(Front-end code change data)
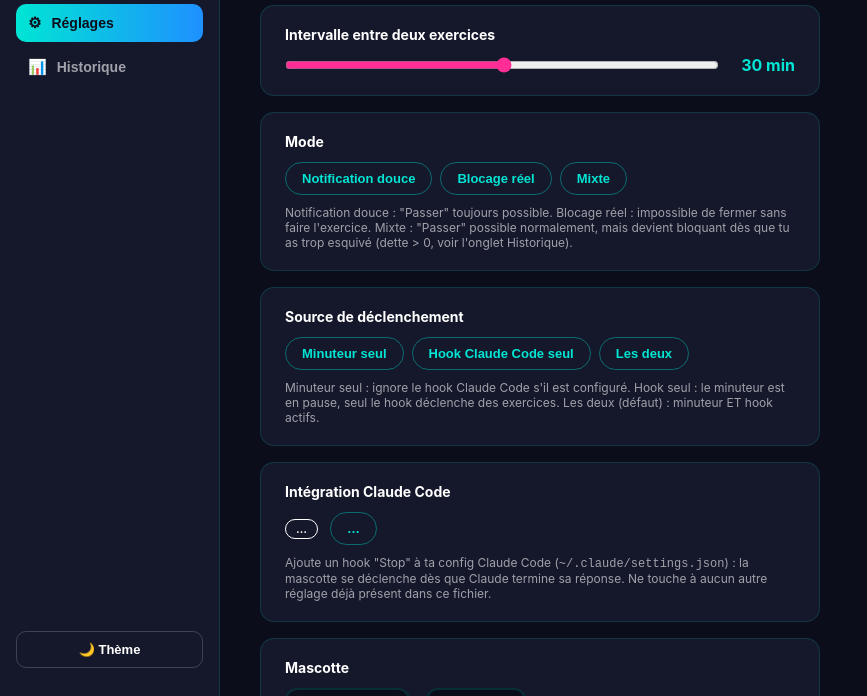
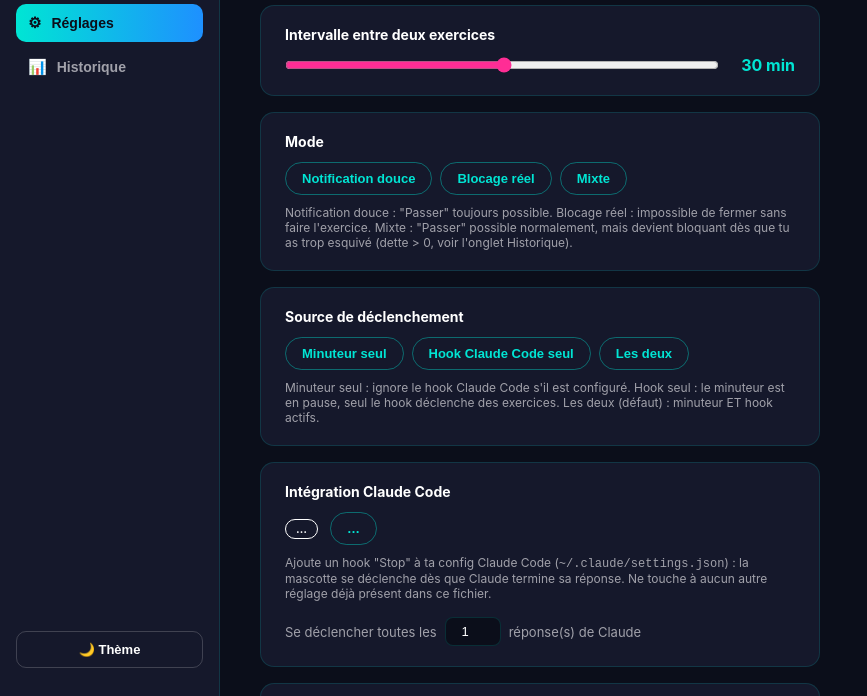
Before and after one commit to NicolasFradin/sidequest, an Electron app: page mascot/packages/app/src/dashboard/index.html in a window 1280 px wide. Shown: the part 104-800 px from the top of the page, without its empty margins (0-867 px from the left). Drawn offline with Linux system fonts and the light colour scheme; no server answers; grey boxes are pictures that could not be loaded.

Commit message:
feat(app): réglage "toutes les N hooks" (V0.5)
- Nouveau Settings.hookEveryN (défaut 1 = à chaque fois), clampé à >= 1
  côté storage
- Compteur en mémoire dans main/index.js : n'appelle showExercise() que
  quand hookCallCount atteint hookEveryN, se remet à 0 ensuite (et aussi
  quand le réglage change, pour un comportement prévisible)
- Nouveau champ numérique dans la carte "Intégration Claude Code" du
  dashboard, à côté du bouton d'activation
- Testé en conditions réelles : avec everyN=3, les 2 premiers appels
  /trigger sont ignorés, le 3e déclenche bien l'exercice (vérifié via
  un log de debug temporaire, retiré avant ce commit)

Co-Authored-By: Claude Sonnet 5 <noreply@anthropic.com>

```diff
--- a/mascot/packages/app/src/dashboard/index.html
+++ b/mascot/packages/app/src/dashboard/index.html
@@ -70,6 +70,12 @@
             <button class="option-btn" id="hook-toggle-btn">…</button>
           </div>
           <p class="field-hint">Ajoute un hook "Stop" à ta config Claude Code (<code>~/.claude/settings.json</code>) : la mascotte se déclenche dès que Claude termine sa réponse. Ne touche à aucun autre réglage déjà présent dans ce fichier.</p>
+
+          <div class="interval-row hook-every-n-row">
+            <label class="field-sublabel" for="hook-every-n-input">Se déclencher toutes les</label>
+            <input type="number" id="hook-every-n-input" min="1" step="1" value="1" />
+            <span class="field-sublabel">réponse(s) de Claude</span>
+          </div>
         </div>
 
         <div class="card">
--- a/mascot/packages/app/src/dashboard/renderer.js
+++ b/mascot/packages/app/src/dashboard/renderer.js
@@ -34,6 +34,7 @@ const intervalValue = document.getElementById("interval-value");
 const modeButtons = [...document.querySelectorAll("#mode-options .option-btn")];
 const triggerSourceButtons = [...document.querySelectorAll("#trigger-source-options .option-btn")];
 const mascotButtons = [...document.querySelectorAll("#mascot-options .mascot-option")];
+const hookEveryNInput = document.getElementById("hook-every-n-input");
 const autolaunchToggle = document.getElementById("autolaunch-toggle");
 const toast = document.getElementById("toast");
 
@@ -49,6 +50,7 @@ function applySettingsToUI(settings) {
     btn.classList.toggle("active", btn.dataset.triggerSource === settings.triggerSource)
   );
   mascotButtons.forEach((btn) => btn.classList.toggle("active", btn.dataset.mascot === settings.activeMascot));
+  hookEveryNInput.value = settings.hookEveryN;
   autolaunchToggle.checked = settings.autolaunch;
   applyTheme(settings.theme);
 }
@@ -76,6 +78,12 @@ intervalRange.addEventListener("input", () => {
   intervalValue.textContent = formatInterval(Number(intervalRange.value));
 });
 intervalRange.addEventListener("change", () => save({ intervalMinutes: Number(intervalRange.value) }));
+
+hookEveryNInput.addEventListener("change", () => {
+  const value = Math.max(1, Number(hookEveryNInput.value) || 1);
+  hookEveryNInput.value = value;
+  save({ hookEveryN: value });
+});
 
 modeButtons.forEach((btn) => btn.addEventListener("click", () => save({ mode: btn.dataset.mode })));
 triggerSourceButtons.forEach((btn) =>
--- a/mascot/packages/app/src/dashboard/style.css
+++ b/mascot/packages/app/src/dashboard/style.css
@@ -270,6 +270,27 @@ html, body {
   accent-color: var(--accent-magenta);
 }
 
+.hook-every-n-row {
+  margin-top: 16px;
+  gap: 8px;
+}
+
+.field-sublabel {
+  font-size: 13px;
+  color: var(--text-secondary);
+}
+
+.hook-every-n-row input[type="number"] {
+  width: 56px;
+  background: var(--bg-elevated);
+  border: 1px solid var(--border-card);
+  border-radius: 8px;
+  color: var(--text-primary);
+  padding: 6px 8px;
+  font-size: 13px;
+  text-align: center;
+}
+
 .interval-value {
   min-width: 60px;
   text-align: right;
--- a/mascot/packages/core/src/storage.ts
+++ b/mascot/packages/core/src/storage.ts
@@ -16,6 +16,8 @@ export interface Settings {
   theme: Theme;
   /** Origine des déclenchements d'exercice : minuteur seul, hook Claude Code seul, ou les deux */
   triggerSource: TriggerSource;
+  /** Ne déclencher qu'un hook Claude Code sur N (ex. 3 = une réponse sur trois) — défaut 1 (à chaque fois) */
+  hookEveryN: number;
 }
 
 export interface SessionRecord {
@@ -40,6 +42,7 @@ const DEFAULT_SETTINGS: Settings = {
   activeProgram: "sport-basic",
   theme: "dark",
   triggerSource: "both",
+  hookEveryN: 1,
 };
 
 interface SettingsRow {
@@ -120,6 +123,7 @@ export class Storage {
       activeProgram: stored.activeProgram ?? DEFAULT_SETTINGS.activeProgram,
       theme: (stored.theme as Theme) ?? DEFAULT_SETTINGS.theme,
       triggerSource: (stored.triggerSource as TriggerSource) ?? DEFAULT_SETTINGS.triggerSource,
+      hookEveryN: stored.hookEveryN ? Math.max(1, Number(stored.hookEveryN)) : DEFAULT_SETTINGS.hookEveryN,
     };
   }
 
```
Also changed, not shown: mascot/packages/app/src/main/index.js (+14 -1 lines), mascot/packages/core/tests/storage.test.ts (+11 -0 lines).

* Task description:
Count the lines in the entries where the string "type" appears, and report only the number.

* Result for this exercise:
2